__Dataset entries__:
---+---
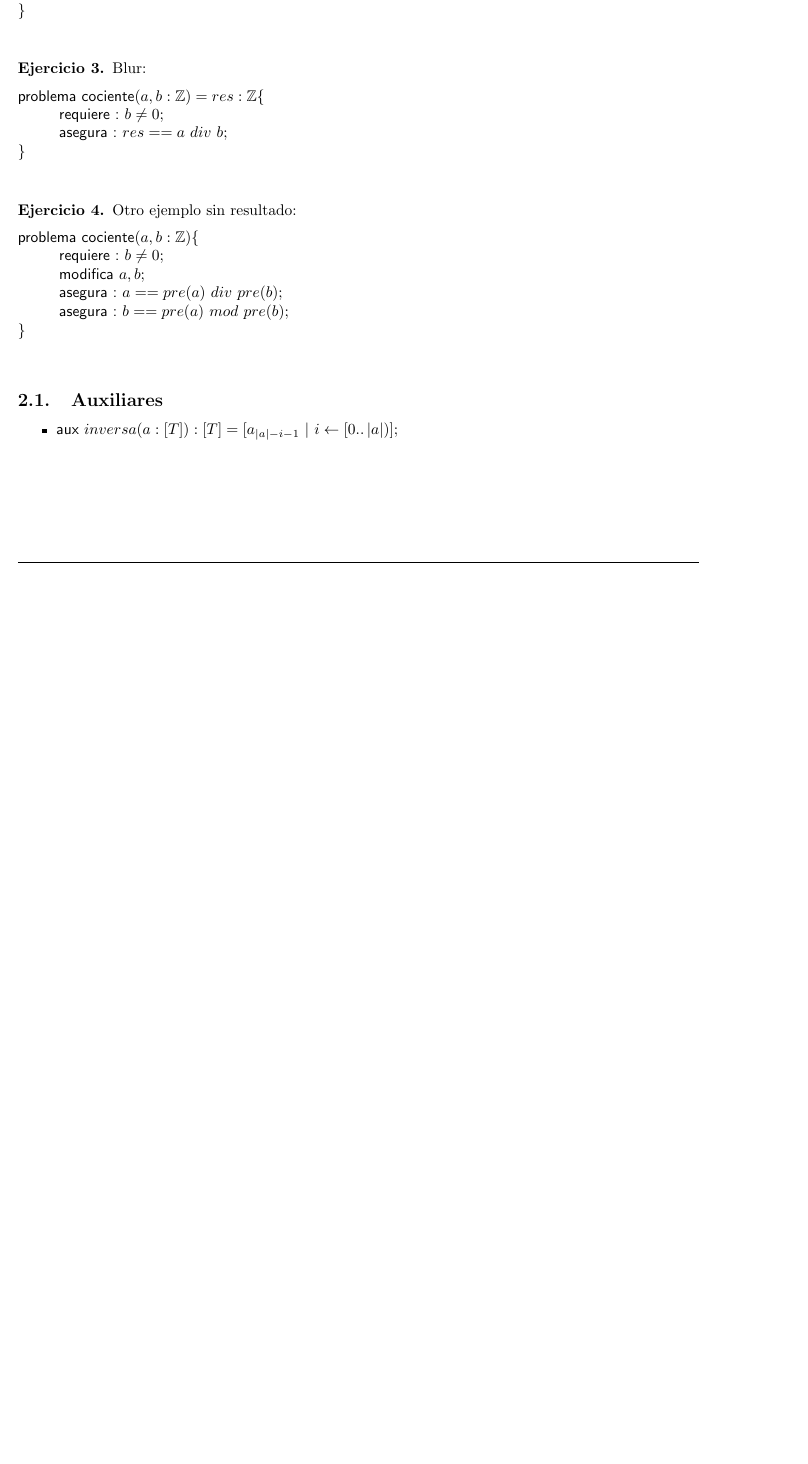
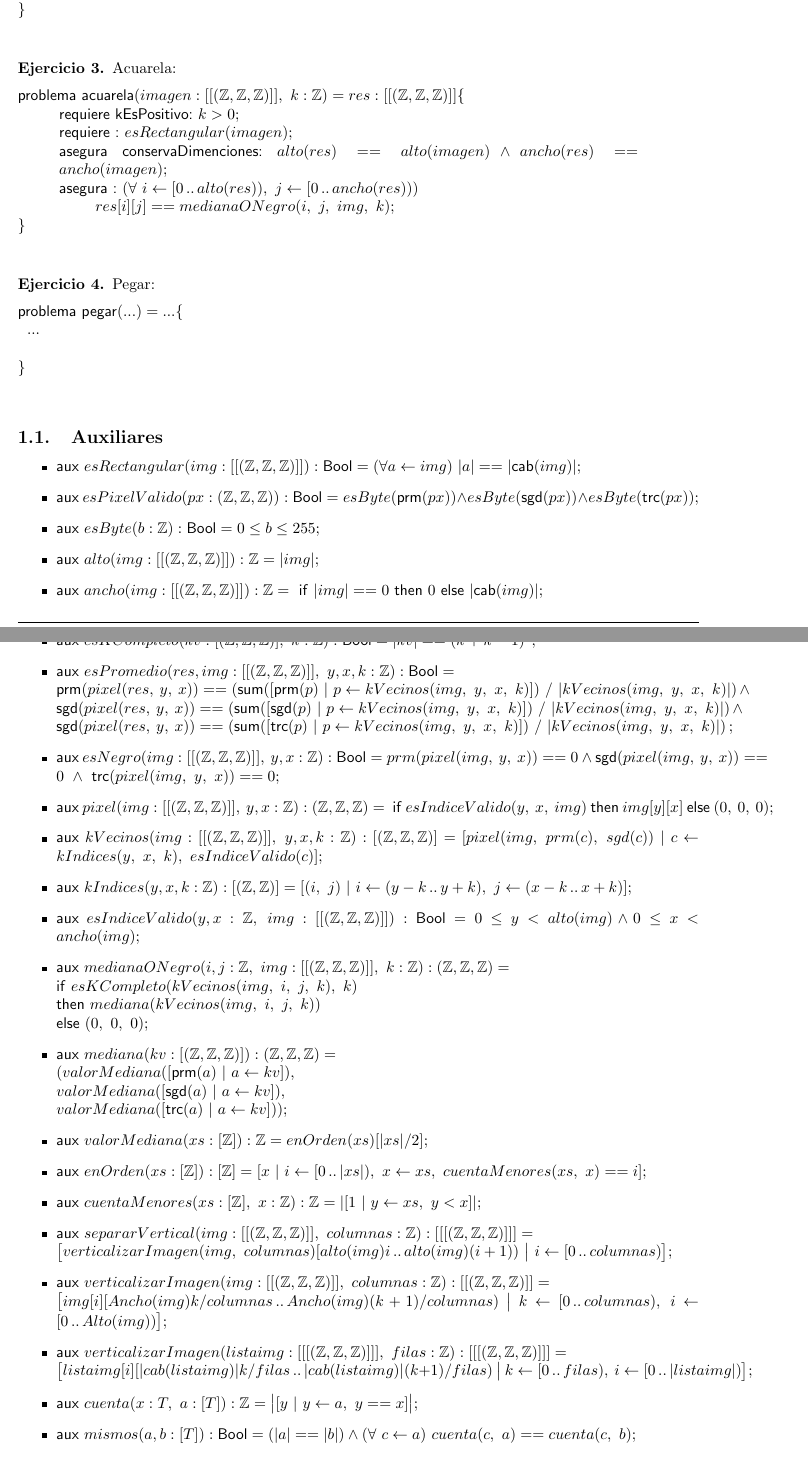
Before and after one commit to Jbat1Jumper/Algo1, a LaTeX document (Latex/AED1 - TP1.tex, which reads Latex/algo1-cmds.tex): part of page 3 of 3 before the commit and two parts of pages 3 and 4 of 4 after it, the two joined at a grey line, cut so that both start at the same text, the shorter picture padded with empty space. Compiled offline with pdfLaTeX; a LaTeX package or settings file that is missing is left out.

Commit message:
ya solo falta pegar, espero

```diff
--- a/Latex/AED1 - TP1.tex
+++ b/Latex/AED1 - TP1.tex
@@ -2,7 +2,7 @@
 \documentclass[10pt,a4paper,spanish]{article}
 % Inclusion de paquetes
 \usepackage{a4wide}
-\usepackage{amsmath, amscd, amssymb, amsthm, latexsym}
+\usepackage{mathtools, amscd, amssymb, amsthm, latexsym}
 \usepackage[spanish]{babel}
 \usepackage[utf8]{inputenc}
 \usepackage[width=15.5cm, left=3cm, top=2.5cm, height= 24.5cm]{geometry}
@@ -89 +95,0 @@
-		\asegura{mismo(res,SepararHorizontal(SepararVertical(imagen,n),m))}
@@ -90,28 +115,38 @@
+		\asegura{
+			mismo\left(res,\ separarHorizontal\left(separarVertical(imagen,\ n),\ m\right)\right)
+		}
 	\end{problema}
 
 \end{ejercicio}
 
 \begin{ejercicio}
-	% EJEMPLO
-	Blur:
+	Acuarela:
 
-	\begin{problema}{cociente}{a,b:\ent}{res:\ent}
-		\requiere{b \neq 0}
-		\asegura{res == a$ $div$ $b}
+	\begin{problema}{acuarela}{imagen:[[(\ent,\ent,\ent)]],\ k:\ent}{res:[[(\ent,\ent,\ent)]]}
+		\requiere[kEsPositivo]{
+			k > 0
+		}
+		\requiere{
+			esRectangular(imagen)
+		}
+		\asegura[conservaDimenciones]{
+			alto(res) == alto(imagen) \land ancho(res) == ancho(imagen)
+		}
+		\aseguraml[]{
+			( \forall\ i \selec [0\,..\,alto(res)),\ j \selec [0\,..\,ancho(res)))
+		}
+		\nuevalinea{ res[i][j] == medianaONegro(i,\ j,\ img,\ k); }
 	\end{problema}
 
 \end{ejercicio}
 
 \begin{ejercicio}
-	% EJEMPLO
-	Otro ejemplo sin resultado:
 
-	\begin{problema*}{cociente}{a,b:\ent}
-		\requiere{b \neq 0}
-		\modifica{a,b}
-		\asegura{a == pre(a)$ $div$ $pre(b)}
-		\asegura{b == pre(a)$ $mod$ $pre(b)}
-	\end{problema*}
+	Pegar:
+
+	\begin{problema}{pegar}{...}{...}
+		...
+	\end{problema}
 
 \end{ejercicio}
 
@@ -120,7 +155,129 @@
 \subsection{Auxiliares}
 
 \begin{itemize}
-	\item \auxil{inversa(a:\TLista{T}) : \TLista{T}}{[a_{|a|-i-1}\ |\ i \selec [0 \twodots \longitud{a})]}
+	\item \auxil{esRectangular(img:[[(\ent,\ent,\ent)]]) : \bool}{
+		(\forall a \selec img)\ |a| == |\cab{img}|
+	}
+	\item \auxil{esPixelValido(px:(\ent,\ent,\ent)) : \bool}{
+		esByte(\prm{px}) \land esByte(\sgd{px}) \land esByte(\trc{px})
+	}
+	\item \auxil{esByte(b:\ent) : \bool}{
+		0 \leq b \leq 255
+	}
+	\item \auxil{alto(img:[[(\ent,\ent,\ent)]]) : \ent}{
+		|img|
+	}
+	\item \auxil{ancho(img:[[(\ent,\ent,\ent)]]) : \ent}{
+		\IF |img| == 0 \THEN 0 \ELSE |\cab{img}|
+	}
+
+	\item \auxil{esKCompleto(kv:[(\ent,\ent,\ent)],\ k:\ent) : \bool}{
+		|kv| == \left(k+k-1\right)^2
+	}
+
+	\item \auxilml{esPromedio(res, img:[[(\ent,\ent,\ent)]],\ y,x,k:\ent) : \bool}{}
+	\auxnuevalinea{
+		\prm{pixel(res,\ y,\ x)} ==
+		\left({\mathsf{sum}([\prm{p}\ |\ p\selec kVecinos(img,\ y,\ x,\ k)])\ /\ |kVecinos(img,\ y,\ x,\ k)|}\right) \land
+	}
+	\auxnuevalinea{
+		\ \sgd{pixel(res,\ y,\ x)} ==
+		\left({\mathsf{sum}([\sgd{p}\ |\ p\selec kVecinos(img,\ y,\ x,\ k)])\ /\ |kVecinos(img,\ y,\ x,\ k)|}\right) \land
+	}
+	\auxnuevalinea{
+		\ \sgd{pixel(res,\ y,\ x)} ==
+		\left({\mathsf{sum}([\trc{p}\ |\ p\selec kVecinos(img,\ y,\ x,\ k)])\ /\ |kVecinos(img,\ y,\ x,\ k)|}\right);
+	}
+
+	\item \auxil{esNegro(img:[[(\ent,\ent,\ent)]],\ y,x:\ent) : \bool}{
+		prm(pixel(img,\ y,\ x)) == 0\ \land\ \sgd{pixel(img,\ y,\ x)} == 0\ \land\ \trc{pixel(img,\ y,\ x)} == 0
+	}
+
+	\item \auxil{pixel(img:[[(\ent,\ent,\ent)]],\ y,x:\ent) : (\ent,\ent,\ent)}{
+		 \IF esIndiceValido(y,\ x,\ img) \THEN img[y][x] \ELSE (0,\ 0,\ 0)
+	}
+	\item \auxil{kVecinos(img:[[(\ent,\ent,\ent)]],\ y,x,k:\ent) : [(\ent,\ent,\ent)]}{
+		[pixel(img,\ prm(c),\ sgd(c))\ |\ c \selec kIndices(y,\ x,\ k),\ esIndiceValido(c)]
+	}
+	\item \auxil{kIndices(y,x,k:\ent) : [(\ent,\ent)]}{
+		[(i,\ j)\ |\ i \selec (y-k\,..\,y+k),\ j \selec (x-k\,..\,x+k)]
+	}
+
+	\item \auxil{esIndiceValido(y,x:\ent,\ img:[[(\ent,\ent,\ent)]]) : \bool}{
+		0 \leq y < alto(img) \land 0 \leq x < ancho(img)
+	}
+
+
+	%acuarela
+
+
+	\item \auxilml{medianaONegro(i,j:\ent,\ img:[[(\ent,\ent,\ent)]],\ k:\ent) : (\ent,\ent,\ent)}{	}
+	\auxnuevalinea{
+		\IF esKCompleto(kVecinos(img,\ i,\ j,\ k),\ k)
+	}
+	\auxnuevalinea{
+		\THEN mediana(kVecinos(img,\ i,\ j,\ k))
+	}
+	\auxnuevalinea{
+		\ELSE (0,\ 0,\ 0);
+	}
+
+	\item \auxilml{mediana(kv:[(\ent,\ent,\ent)]) : (\ent,\ent,\ent)}{}
+	\auxnuevalinea{
+		( valorMediana([ \prm{a}\ |\ a \selec kv]),
+	}
+	\auxnuevalinea{
+		valorMediana([ \sgd{a}\ |\ a \selec kv]),
+	}
+	\auxnuevalinea{
+		valorMediana([ \trc{a}\ |\ a \selec kv]));
+	}
+
+	\item \auxil{valorMediana(xs:[\ent]) : \ent}{
+		enOrden(xs)[|xs|/2]
+	}
+
+	\item \auxil{enOrden(xs:[\ent]) : [\ent]}{
+		[ x\ |\ i \selec [0\,..\,|xs|),\ x \selec xs,\ cuentaMenores(xs,\ x) == i ]
+	}
+
+	\item \auxil{cuentaMenores(xs:[\ent],\ x:\ent) : \ent}{
+		|[1\ |\ y \selec xs,\ y < x ]|
+	}
+
+	% dividir
+
+	\item \auxilml{separarVertical(img:[[(\ent,\ent,\ent)]],\ columnas:\ent) : [[[(\ent,\ent,\ent)]]]}{}
+	\auxnuevalinea{
+		\big[verticalizarImagen(img,\ columnas)[alto(img) i\,..\,alto(img)(i+1))\ \big|\ i \selec [0\,..\,columnas) \big];
+	}
+
+	\item \auxilml{verticalizarImagen(img:[[(\ent,\ent,\ent)]],\ columnas:\ent) : [[(\ent,\ent,\ent)]]}{}
+	\auxnuevalinea{
+		\big[img[i][Ancho(img)k/columnas\,..\,Ancho(img)(k+1)/columnas)\ \big|\ k \selec [0\,..\,columnas),\ i \selec [0\,..\,Alto(img))\big];
+	}
+
+	\item \auxilml{verticalizarImagen(listaimg:[[[(\ent,\ent,\ent)]]],\ filas:\ent) : [[[(\ent,\ent,\ent)]]]}{}
+	\auxnuevalinea{
+		\big[  listaimg[i][|cab(listaimg)|k/filas\,..\,|cab(listaimg)|(k+1)/filas)\ \big|\ k \selec [0\,..\,filas),\ i \selec [0\,..\,|listaimg|)  \big];
+	}
+
+	\item \auxil{cuenta(x:T,\ a:[T]) : \ent}{
+		\big|[ y\ |\ y \selec a,\ y == x ]\big|
+	}
+
+	\item \auxil{mismos(a,b:[T]) : \bool}{
+		(|a| == |b|) \land ( \forall\ c \selec a)\ cuenta(c,\ a) == cuenta(c,\ b)
+	}
+
+%  aux SepararHorizontal (listaimg:[[[(Int,Int,Int)]]] , filas : Int) : [[[(Int,Int,Int)]]] =
+%  [listaimg[i][|cab(listaimg)|*k/filas .. |cab(listaimg)|*(k+1)/filas) | k<-[0..filas),i<-[0..|listaimg|)];
+
+
+	% muestra
+%	\item \auxil{inversa(a:\TLista{T}) : \TLista{T}}{
+%		[a_{|a|-i-1}\ |\ i \selec [0 \twodots \longitud{a})]
+%	}
 \end{itemize}
 
 \end{document}
--- a/Latex/algo1-cmds.tex
+++ b/Latex/algo1-cmds.tex
@@ -121,6 +121,15 @@
 \newcommand{\auxil}[2]{\textsf{aux }\ensuremath{#1 = #2};}
 \newcommand{\auxnom}[1]{\textsf{aux }\ensuremath{#1}}
 
+\newcommand{\aseguraml}[2][]{& \textsf{asegura #1: }\ensuremath{#2}\\}
+\newcommand{\nuevalinea}[1]{& \hspace{2em} \ensuremath{#1}\\}
+\newcommand{\auxilml}[2]{\textsf{aux }\ensuremath{#1 = #2}}
+\newcommand{\auxnuevalinea}[1]{\\ \hspace{2em} \ensuremath{#1}}
+
+\newcommand{\IF}{\ \mathsf{if}\ }
+\newcommand{\THEN}{\ \mathsf{then}\ }
+\newcommand{\ELSE}{\ \mathsf{else}\ }
+
 % -----------------
 % Tipos compuestos
 % -----------------
```
Also changed, not shown: Latex/AED1 - TP1.pdf, Latex/AED1 - TP1.tex (64 more changed lines), 4 other files.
---+---
__Exercise__:
Report every line containing the string "textsf" in the material.

__Solution__:
 \newcommand{\auxil}[2]{\textsf{aux }\ensuremath{#1 = #2};}
 \newcommand{\auxnom}[1]{\textsf{aux }\ensuremath{#1}}
+\newcommand{\aseguraml}[2][]{& \textsf{asegura #1: }\ensuremath{#2}\\}
+\newcommand{\auxilml}[2]{\textsf{aux }\ensuremath{#1 = #2}}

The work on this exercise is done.